The only way to square that circle is to assume that Westworld sees killing as the most fundamentally human of acts. The hosts prove their personhood by rising up against their oppressors, asserting their right not to be victimized by taking vengeance on the people who did. There's a certain revolutionary logic to that viewpoint, especially if you take Bady's view that a robot story like Westworld can only ever be a metaphor for slavery. One of the fundamental aspects of defining some people as non-human is that any attempt they make to assert their right to exist and not to suffer is seen as illegitimate, even villainous. Which can mean that being a villain is the only way for such people to prove that they are, indeed, people. But what this also does is bring us full circle. If we accept that killing proves the hosts' humanity, then we don't get to criticize Westworld, the park, for making the same argument. We have to reject the viewpoint offered early in the season, by a then-still-sane William, who sees the park as a cynical, unimaginative appeal to our basest instincts with nothing meaningful to way about humanity, and accept the conclusion reached by the Man In Black, that the park's violence reveals our true selves. And if that's true--if the natural condition of people, whether guests or hosts, is to be violent and brutal to one another--then what have the hosts even got to complain about?

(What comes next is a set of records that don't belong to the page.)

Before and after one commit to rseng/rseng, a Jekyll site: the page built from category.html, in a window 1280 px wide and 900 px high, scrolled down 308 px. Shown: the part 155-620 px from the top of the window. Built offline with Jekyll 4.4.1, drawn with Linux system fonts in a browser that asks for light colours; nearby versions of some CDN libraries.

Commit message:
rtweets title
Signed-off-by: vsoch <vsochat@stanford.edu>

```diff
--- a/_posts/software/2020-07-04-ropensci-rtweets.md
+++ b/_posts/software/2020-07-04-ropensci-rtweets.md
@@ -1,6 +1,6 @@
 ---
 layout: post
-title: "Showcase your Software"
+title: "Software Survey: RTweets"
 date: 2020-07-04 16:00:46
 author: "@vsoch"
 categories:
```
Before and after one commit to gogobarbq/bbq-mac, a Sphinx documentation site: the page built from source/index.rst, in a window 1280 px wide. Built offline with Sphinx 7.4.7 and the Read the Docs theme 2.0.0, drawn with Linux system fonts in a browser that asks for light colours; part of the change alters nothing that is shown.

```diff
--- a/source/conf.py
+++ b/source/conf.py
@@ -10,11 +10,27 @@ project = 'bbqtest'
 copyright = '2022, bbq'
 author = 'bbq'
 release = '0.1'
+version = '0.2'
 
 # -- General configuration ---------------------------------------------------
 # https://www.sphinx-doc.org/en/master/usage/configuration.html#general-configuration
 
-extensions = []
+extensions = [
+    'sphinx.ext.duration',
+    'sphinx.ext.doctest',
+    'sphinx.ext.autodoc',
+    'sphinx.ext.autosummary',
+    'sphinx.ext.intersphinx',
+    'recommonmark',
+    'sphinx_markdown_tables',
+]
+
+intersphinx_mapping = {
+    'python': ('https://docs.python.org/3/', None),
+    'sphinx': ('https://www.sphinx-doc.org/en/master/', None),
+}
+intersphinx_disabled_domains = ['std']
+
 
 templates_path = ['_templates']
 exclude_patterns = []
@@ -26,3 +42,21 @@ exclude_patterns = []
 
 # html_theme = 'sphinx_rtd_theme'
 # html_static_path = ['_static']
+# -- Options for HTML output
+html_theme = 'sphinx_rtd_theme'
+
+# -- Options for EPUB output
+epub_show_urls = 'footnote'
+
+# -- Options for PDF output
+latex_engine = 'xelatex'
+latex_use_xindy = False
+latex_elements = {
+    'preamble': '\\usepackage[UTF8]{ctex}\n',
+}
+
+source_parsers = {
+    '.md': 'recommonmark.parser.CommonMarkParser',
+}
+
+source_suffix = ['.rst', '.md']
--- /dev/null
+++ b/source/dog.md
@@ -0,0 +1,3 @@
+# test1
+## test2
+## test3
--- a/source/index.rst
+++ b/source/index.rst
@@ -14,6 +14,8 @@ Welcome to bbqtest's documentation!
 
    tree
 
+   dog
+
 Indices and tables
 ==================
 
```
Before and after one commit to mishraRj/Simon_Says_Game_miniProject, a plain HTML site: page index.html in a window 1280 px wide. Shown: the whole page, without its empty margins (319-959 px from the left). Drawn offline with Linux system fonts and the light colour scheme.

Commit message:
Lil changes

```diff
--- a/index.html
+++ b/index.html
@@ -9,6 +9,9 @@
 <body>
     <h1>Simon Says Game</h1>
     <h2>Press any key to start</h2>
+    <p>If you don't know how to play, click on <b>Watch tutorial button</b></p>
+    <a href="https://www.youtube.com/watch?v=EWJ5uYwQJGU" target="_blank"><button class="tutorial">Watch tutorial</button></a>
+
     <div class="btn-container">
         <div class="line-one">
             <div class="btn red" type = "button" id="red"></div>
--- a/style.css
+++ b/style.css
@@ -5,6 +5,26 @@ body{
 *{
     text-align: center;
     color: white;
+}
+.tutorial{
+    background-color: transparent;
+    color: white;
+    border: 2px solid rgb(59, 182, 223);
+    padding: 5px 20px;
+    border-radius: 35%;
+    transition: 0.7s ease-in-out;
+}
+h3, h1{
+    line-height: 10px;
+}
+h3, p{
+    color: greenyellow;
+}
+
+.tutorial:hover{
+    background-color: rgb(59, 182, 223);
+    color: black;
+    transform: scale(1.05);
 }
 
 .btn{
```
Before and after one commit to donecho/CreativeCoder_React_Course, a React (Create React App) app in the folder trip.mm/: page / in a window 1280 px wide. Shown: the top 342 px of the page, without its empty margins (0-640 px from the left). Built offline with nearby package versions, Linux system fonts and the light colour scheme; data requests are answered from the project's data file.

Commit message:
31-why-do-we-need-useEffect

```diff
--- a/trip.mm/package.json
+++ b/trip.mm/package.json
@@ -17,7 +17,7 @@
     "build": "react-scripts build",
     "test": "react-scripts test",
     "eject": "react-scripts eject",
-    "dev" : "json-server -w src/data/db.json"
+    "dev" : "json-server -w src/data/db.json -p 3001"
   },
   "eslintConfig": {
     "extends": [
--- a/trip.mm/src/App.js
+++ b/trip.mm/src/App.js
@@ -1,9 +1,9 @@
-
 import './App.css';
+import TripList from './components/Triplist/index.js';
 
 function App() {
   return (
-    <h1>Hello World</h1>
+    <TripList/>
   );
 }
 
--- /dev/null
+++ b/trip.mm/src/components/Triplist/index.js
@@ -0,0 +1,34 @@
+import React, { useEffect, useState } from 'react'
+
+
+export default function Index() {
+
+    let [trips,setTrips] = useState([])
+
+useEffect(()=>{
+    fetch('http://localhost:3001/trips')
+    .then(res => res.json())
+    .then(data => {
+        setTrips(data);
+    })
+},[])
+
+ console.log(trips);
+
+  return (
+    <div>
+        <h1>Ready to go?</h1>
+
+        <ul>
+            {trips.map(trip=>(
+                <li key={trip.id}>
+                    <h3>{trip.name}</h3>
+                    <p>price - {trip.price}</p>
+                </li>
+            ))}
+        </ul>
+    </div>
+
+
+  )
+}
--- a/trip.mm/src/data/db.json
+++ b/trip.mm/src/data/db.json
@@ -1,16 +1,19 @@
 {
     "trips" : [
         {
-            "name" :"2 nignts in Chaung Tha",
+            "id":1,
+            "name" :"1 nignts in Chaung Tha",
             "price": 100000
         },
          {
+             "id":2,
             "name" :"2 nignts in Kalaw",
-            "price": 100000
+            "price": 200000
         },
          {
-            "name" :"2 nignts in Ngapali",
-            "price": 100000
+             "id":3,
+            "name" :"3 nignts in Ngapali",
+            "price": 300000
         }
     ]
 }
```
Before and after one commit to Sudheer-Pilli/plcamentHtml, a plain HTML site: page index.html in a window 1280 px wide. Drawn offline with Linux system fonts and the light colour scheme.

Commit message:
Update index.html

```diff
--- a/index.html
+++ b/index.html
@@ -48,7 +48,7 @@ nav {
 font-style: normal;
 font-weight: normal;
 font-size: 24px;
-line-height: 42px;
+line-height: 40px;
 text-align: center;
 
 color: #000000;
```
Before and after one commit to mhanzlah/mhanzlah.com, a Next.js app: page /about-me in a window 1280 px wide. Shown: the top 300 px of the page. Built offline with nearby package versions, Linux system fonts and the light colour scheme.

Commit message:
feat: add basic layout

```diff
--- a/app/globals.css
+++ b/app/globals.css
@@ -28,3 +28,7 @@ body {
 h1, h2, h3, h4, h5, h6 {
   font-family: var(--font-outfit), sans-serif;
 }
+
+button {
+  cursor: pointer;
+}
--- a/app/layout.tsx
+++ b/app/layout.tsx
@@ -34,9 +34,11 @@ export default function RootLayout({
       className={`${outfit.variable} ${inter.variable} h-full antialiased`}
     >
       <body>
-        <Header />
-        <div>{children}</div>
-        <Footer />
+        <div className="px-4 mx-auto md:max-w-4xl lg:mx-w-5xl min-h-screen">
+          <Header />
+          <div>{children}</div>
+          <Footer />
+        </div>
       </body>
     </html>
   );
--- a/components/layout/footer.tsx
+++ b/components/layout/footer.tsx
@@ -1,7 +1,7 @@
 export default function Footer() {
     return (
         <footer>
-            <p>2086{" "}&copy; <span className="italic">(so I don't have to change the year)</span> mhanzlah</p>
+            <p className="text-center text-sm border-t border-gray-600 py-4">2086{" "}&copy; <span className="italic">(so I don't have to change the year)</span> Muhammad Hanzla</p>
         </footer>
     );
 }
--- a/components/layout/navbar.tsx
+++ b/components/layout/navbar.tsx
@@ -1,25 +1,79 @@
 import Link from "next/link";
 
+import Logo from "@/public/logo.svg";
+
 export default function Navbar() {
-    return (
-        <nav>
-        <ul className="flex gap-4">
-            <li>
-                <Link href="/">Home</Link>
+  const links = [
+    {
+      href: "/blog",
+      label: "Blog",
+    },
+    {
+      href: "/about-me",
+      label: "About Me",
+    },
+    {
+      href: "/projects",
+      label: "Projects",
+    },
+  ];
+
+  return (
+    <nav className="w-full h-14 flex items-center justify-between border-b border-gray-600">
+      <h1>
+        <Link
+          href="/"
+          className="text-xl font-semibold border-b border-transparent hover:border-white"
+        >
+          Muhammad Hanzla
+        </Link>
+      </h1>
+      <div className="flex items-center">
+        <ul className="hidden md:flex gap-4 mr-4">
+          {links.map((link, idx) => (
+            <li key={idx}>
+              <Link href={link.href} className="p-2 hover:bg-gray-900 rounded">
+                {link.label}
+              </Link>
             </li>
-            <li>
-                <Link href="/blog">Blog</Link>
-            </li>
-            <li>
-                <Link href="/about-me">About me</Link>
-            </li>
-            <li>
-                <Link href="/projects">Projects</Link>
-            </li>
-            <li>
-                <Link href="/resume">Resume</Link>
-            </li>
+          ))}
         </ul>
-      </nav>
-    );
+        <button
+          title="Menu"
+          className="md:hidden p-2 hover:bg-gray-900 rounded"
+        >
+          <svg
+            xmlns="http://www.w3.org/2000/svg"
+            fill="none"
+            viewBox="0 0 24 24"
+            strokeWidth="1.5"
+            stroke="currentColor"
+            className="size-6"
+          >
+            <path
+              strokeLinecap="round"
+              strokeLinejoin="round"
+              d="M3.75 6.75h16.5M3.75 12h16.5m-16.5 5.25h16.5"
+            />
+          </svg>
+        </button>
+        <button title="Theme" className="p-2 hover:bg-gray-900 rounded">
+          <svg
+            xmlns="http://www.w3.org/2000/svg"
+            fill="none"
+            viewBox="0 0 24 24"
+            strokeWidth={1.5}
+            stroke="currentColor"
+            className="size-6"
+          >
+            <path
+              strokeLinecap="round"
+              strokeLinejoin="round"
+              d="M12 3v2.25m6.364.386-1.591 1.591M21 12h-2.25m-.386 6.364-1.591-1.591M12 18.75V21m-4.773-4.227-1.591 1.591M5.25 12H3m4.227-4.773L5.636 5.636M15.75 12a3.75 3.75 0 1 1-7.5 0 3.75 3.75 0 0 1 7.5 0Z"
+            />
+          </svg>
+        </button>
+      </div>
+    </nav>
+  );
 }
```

Within Westworld, following the maze to its center is how the hosts achieve consciousness, discovering their true selves. But like so much else in the show, the maze is a metaphor, and what happens when Westworld's viewers follow the show's maze to its center is nothing so satisfying. What we find there is an ouroboros, a story that devours its own tail, contradicting its own basic assumptions and ultimately amounting to nothing. And here's where the show would tell us to wait, be patient, trust that next season will make sense of everything. Maybe it will--certainly Person of Interest took a while to make itself into one of the best science fiction shows on TV. But it's hard to have faith in a show that still seems so uncertain about what it actually is.